Guest Author - Marisa Seale
Sibling abuse can be defined as one child abusing another child in the same family or siblings abusing together. In other words a brother can be abusing his brother or sister; a sister can be abusing her brother or sister; a sister her sister or a brother his brother. This applies to step sisters and brothers too.
The abuse can be physical, emotional or verbal and even combinations of them at different times over the time of abuse occur. Normal disputes over toys, parents, friends and territory must not be confused with abuse which is malicious and deliberate infliction of physical or emotional pain on a sibling.
Normal disputes of hitting, pinching, biting and name calling are normal at different developmental stages in a child’s life. Children see this behaviour at school, playgrounds and on television and copy it. It is when it negatively affects one child’s life so much that they do not want to be left alone with their sibling or live in fear of them all the time, that there is a problem which must be addressed.
If the behaviour is repetitive and intensifying, it needs to be addressed by the parents. The abusing child has to be suitably punished so as to learn there are consequences to his/her actions. Professional help must be sought as to ascertain the punishment or the parents can do more harm. For instance a child beating up on his little brother, who is then in turn given severe beatings every time he does this; only serves to reinforce his own belief in violence being the way forward and this form of punishment by the parents will make the situation worse.
Each situation is different and needs to have its own manner of coming to a solution. In some cases where sibling rivalry has perhaps crossed the lines of normal interaction and abuse; the parents can address the children together so that there can be no miscommunication as to what was said between all of them; in other cases addressing the children together may cause too much distress to the one that has been abused.
In extreme cases of abuse it may even be necessary to separate the children until the abusing child has undergone all therapy needed. Some parents ensure their children are never left alone together, again this depends on the person supervising or the abuse can still continue. I have heard of parents that even send their abusing child to live with the other parent because they do not know how to handle the situation, especially if all help has been obtained and the abusing child simply does not stop.
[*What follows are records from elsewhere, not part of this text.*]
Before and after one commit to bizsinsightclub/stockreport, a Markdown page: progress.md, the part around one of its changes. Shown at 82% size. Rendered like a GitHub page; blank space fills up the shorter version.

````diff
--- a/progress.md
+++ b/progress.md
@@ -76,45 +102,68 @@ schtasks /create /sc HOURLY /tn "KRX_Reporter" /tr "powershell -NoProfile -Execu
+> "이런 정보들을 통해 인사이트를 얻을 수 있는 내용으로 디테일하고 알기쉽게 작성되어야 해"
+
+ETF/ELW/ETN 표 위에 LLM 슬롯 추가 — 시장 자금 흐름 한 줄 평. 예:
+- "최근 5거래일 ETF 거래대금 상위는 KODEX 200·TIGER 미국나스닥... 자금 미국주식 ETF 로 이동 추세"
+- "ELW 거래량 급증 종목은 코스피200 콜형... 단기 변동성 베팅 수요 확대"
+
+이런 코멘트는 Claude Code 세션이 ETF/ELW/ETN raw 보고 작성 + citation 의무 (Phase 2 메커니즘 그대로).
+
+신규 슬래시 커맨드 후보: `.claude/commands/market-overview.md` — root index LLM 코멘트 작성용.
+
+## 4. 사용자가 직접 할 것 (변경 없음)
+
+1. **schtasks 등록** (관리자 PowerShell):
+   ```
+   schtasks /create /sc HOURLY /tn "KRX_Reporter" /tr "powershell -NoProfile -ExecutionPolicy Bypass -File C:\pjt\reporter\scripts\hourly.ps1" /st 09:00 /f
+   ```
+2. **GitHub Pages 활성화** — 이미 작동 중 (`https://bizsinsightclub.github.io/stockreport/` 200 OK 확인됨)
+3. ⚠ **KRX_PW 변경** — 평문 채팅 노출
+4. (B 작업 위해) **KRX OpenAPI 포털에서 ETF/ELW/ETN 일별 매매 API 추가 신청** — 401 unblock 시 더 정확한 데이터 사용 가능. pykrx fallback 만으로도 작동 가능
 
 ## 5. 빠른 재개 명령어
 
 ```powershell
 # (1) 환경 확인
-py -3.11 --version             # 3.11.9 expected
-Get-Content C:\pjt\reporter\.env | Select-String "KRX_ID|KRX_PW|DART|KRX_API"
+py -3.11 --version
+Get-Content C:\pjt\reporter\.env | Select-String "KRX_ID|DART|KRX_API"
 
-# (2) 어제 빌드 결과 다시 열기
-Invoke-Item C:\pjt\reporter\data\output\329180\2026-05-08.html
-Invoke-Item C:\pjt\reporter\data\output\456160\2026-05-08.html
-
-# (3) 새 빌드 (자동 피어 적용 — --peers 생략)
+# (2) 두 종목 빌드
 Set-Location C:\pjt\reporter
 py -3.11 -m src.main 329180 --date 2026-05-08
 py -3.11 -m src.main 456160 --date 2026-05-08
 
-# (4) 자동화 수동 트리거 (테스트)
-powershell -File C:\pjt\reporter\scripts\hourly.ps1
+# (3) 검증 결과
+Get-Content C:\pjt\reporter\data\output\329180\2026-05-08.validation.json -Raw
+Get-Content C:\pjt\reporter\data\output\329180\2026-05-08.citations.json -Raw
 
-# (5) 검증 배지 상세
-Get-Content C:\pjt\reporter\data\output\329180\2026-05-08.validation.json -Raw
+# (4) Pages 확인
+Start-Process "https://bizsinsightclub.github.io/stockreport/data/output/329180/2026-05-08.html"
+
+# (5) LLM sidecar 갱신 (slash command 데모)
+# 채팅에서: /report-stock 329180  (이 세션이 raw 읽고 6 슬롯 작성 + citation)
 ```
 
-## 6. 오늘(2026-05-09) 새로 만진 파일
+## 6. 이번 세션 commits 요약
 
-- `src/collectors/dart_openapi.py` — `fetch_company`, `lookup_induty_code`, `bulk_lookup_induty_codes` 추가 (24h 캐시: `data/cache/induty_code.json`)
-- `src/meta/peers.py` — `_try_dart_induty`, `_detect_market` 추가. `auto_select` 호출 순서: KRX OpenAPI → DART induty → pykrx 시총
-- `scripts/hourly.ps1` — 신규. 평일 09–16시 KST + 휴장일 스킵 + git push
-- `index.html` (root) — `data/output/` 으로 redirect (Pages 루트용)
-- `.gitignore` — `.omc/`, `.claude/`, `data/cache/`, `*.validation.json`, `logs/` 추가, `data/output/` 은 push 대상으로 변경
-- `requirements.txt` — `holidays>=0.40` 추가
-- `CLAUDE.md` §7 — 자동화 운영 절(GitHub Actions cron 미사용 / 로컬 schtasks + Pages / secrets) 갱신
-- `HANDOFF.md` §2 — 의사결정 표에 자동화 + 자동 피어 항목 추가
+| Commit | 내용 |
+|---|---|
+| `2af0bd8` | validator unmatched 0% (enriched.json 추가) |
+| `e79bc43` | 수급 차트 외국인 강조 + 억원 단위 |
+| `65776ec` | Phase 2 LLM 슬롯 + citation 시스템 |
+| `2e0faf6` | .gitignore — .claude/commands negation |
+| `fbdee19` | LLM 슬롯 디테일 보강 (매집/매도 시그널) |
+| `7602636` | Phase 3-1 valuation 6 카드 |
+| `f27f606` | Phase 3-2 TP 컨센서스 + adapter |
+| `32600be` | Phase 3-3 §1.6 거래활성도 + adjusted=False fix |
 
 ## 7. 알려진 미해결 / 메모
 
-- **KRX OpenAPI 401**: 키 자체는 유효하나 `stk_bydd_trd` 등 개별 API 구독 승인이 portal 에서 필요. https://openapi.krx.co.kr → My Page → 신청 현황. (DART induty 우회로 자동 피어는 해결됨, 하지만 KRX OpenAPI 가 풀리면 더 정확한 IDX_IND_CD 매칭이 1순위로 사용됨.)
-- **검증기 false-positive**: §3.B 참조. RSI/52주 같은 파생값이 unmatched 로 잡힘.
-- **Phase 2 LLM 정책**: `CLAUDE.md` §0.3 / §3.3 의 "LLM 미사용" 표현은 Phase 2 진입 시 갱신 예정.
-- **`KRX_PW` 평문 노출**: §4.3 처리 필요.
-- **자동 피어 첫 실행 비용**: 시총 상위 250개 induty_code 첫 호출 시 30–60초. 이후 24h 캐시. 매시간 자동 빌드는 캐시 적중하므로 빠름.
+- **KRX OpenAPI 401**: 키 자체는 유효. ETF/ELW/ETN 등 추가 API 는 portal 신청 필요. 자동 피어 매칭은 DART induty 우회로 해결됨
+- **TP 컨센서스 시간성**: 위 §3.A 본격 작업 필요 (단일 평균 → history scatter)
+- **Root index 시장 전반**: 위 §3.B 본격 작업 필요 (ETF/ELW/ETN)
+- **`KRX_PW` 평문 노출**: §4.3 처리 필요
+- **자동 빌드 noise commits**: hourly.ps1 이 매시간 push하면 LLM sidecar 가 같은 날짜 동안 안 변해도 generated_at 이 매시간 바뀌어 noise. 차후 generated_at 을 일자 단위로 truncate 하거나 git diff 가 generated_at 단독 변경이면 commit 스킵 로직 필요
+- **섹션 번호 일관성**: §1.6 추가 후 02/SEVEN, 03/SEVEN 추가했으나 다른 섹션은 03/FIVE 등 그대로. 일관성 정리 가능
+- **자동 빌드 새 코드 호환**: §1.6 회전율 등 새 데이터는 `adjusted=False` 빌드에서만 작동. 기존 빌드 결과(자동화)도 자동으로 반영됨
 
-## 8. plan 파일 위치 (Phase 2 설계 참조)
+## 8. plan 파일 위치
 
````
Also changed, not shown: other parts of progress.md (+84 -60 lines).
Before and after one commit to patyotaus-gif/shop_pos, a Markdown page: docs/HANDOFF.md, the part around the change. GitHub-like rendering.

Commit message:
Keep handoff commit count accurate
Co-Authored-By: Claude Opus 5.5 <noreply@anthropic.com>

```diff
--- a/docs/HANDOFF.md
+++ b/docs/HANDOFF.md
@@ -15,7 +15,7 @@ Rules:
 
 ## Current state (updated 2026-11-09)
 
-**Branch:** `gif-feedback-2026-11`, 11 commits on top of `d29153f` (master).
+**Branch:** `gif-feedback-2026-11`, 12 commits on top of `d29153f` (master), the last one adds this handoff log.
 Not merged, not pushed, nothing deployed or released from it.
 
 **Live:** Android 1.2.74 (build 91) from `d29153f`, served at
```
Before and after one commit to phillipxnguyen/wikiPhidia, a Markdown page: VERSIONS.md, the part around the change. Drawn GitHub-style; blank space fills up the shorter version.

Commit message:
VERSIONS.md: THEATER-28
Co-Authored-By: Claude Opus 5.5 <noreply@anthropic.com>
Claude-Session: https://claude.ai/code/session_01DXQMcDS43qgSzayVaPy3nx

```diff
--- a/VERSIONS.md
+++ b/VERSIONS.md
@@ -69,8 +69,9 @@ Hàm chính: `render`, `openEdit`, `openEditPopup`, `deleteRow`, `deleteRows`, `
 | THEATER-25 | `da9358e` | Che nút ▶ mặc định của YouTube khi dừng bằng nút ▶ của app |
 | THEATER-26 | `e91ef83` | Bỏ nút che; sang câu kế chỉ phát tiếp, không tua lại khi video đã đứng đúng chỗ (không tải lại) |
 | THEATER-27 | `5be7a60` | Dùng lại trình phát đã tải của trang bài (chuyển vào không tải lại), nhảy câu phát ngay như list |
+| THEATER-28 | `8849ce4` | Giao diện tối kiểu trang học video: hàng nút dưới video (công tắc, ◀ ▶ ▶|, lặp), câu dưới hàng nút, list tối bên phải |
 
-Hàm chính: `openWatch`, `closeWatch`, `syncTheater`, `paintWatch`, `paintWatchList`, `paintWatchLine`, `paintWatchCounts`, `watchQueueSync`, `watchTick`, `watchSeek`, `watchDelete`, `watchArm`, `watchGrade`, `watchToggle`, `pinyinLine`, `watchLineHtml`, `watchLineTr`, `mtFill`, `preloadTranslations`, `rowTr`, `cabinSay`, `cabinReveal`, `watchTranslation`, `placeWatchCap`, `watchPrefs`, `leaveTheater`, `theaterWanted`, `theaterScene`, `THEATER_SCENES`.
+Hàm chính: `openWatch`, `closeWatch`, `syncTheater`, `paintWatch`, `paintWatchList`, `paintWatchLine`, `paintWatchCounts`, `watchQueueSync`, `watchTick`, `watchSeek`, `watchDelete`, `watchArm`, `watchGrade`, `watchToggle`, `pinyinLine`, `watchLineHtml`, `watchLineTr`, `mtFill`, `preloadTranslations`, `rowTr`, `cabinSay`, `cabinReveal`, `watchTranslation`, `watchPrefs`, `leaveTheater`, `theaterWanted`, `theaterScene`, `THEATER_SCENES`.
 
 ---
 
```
Sibling abuse can rip families apart as you can see, therefore must be addressed immediately once danger signs are there.